## ACTIVITY
Search for the word "Linked" in the entries. Each line that holds it should be copied.

(Entries taken from a collection)

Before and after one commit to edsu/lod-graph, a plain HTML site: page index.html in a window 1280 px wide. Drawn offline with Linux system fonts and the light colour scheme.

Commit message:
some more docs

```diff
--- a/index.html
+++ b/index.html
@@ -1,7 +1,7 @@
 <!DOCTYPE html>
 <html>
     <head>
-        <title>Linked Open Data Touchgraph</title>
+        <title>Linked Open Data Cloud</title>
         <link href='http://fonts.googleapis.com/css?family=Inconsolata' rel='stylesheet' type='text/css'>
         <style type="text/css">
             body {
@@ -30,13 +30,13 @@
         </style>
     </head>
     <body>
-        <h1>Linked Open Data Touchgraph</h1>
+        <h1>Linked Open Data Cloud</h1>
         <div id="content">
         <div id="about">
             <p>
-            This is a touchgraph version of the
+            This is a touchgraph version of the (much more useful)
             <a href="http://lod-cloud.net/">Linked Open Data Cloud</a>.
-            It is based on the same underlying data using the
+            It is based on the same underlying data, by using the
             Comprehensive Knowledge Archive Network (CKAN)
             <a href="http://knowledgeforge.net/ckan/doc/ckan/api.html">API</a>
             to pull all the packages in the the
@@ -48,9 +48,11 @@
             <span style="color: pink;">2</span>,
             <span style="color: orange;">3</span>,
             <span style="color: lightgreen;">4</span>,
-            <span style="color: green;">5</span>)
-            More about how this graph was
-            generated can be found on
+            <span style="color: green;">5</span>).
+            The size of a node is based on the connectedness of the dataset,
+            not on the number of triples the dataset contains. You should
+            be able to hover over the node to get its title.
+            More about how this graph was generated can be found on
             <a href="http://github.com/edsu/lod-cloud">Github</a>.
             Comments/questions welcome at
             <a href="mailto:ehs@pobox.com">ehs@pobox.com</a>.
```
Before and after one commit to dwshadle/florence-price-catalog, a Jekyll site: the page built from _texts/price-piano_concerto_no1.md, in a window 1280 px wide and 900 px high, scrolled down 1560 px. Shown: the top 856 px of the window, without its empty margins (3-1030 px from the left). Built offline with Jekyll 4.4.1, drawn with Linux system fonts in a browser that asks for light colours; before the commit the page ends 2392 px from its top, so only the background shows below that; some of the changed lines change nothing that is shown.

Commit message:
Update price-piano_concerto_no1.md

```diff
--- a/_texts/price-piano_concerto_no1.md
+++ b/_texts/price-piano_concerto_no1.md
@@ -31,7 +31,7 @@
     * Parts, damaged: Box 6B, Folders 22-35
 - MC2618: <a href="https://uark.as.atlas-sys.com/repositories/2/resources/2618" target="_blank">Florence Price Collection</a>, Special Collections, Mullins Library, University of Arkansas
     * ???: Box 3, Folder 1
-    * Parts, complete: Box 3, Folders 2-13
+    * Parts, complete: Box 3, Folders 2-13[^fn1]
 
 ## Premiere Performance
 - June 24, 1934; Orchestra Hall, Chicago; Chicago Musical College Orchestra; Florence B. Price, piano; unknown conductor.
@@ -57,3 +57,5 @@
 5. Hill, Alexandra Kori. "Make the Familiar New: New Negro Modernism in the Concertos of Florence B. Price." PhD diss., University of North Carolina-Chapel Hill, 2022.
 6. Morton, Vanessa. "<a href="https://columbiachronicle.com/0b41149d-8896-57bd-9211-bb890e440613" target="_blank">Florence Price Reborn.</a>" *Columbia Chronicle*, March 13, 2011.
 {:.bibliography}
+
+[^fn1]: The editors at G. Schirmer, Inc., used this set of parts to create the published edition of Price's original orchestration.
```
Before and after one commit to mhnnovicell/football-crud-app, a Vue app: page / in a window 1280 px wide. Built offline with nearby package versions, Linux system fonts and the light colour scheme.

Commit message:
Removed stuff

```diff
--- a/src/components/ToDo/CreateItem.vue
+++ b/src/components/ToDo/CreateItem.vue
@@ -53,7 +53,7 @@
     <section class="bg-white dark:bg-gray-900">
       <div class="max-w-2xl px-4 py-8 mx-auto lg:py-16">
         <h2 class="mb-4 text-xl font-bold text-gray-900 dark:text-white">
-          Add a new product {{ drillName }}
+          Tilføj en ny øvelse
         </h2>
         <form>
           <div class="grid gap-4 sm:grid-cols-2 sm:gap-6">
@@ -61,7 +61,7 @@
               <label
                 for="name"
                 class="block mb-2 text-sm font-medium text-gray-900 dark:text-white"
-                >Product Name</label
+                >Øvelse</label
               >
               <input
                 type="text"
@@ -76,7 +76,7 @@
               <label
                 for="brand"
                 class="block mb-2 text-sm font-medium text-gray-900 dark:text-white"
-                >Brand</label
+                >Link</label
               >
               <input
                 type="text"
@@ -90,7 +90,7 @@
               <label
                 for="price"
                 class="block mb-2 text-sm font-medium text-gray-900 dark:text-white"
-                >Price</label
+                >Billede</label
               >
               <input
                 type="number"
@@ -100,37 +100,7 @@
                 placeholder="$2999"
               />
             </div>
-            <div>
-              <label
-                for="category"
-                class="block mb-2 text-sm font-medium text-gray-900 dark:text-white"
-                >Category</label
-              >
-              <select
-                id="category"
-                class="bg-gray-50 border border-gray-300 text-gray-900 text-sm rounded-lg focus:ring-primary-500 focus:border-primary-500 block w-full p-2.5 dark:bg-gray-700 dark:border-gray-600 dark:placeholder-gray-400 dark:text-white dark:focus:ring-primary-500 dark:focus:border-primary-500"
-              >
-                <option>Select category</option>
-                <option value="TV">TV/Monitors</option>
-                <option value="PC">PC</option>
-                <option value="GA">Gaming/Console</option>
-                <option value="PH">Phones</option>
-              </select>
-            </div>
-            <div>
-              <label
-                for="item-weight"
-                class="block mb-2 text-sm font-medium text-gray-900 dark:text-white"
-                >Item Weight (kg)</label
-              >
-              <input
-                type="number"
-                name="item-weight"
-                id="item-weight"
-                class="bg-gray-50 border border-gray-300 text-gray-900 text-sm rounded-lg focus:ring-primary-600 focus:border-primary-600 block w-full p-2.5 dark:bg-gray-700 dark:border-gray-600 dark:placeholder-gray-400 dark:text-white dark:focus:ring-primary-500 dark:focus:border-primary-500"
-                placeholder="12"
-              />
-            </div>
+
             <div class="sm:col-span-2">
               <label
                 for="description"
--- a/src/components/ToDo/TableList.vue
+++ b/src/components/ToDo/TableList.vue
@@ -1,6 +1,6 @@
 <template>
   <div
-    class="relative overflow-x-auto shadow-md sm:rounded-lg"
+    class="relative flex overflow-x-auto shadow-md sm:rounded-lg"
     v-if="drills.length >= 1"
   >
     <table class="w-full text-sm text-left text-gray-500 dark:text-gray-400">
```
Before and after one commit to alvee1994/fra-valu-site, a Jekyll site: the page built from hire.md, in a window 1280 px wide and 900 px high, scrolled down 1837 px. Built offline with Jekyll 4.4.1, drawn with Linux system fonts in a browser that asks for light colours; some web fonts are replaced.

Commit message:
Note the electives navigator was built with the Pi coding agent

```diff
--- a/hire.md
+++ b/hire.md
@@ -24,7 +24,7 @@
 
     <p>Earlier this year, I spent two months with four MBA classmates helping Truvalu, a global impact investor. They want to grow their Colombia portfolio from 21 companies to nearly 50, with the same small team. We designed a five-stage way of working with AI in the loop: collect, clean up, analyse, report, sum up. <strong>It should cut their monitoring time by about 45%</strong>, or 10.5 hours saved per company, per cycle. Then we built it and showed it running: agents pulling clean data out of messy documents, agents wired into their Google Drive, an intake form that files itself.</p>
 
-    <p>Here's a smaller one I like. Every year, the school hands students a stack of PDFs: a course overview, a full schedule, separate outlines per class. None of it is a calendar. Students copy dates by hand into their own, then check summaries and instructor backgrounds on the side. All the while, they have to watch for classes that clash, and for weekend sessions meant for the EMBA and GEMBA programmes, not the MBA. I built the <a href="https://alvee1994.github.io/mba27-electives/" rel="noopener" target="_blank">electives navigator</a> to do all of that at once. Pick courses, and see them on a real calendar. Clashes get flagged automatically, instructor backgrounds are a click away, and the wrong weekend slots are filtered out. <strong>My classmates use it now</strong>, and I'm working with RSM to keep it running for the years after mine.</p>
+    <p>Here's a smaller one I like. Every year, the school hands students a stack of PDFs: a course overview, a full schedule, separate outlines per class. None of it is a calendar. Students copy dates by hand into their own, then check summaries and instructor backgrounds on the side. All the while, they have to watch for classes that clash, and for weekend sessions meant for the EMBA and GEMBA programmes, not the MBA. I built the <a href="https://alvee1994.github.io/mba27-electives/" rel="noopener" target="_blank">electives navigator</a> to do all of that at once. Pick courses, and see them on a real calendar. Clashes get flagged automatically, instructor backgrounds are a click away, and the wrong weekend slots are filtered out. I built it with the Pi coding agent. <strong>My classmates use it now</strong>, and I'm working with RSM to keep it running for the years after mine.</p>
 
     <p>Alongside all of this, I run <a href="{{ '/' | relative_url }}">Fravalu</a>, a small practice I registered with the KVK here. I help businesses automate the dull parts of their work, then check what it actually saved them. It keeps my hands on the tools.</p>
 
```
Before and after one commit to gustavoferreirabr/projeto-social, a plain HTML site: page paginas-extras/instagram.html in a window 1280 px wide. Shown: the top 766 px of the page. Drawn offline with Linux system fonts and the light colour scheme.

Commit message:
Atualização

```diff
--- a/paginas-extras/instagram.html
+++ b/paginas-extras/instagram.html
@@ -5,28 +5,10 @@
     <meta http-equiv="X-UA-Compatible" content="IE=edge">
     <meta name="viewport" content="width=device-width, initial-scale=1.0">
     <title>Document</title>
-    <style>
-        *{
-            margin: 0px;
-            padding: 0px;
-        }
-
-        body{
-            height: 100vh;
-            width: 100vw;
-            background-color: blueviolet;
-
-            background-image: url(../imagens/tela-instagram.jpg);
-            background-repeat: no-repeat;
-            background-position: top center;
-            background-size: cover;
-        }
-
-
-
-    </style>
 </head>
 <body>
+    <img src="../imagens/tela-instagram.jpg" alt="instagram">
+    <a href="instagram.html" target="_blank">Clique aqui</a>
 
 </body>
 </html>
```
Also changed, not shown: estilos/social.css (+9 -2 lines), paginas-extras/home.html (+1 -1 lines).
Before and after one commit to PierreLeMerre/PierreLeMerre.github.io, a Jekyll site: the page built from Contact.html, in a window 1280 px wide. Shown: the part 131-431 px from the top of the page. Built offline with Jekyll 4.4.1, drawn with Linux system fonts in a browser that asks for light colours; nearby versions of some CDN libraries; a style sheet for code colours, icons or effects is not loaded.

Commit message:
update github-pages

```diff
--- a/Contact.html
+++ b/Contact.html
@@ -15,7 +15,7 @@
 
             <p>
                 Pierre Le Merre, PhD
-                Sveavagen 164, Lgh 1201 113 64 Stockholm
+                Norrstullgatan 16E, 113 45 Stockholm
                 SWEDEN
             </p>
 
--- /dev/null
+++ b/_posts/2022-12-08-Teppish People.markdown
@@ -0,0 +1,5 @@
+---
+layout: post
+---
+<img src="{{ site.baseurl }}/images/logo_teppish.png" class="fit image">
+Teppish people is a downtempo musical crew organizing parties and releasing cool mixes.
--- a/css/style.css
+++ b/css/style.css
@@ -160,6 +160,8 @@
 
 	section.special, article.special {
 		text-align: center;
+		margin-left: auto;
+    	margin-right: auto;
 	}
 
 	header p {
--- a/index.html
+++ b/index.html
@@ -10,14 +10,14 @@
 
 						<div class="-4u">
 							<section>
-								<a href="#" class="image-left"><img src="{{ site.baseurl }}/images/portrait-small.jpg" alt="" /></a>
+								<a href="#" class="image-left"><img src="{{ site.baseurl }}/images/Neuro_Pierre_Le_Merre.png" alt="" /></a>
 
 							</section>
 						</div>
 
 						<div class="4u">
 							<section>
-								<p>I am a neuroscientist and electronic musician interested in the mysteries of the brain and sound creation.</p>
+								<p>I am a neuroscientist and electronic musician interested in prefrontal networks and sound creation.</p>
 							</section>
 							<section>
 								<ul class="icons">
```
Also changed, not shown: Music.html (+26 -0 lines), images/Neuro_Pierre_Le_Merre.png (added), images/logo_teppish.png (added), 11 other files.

## ANSWER TO THE PROBLEM
-        <title>Linked Open Data Touchgraph</title>
+        <title>Linked Open Data Cloud</title>
-        <h1>Linked Open Data Touchgraph</h1>
+        <h1>Linked Open Data Cloud</h1>
             <a href="http://lod-cloud.net/">Linked Open Data Cloud</a>.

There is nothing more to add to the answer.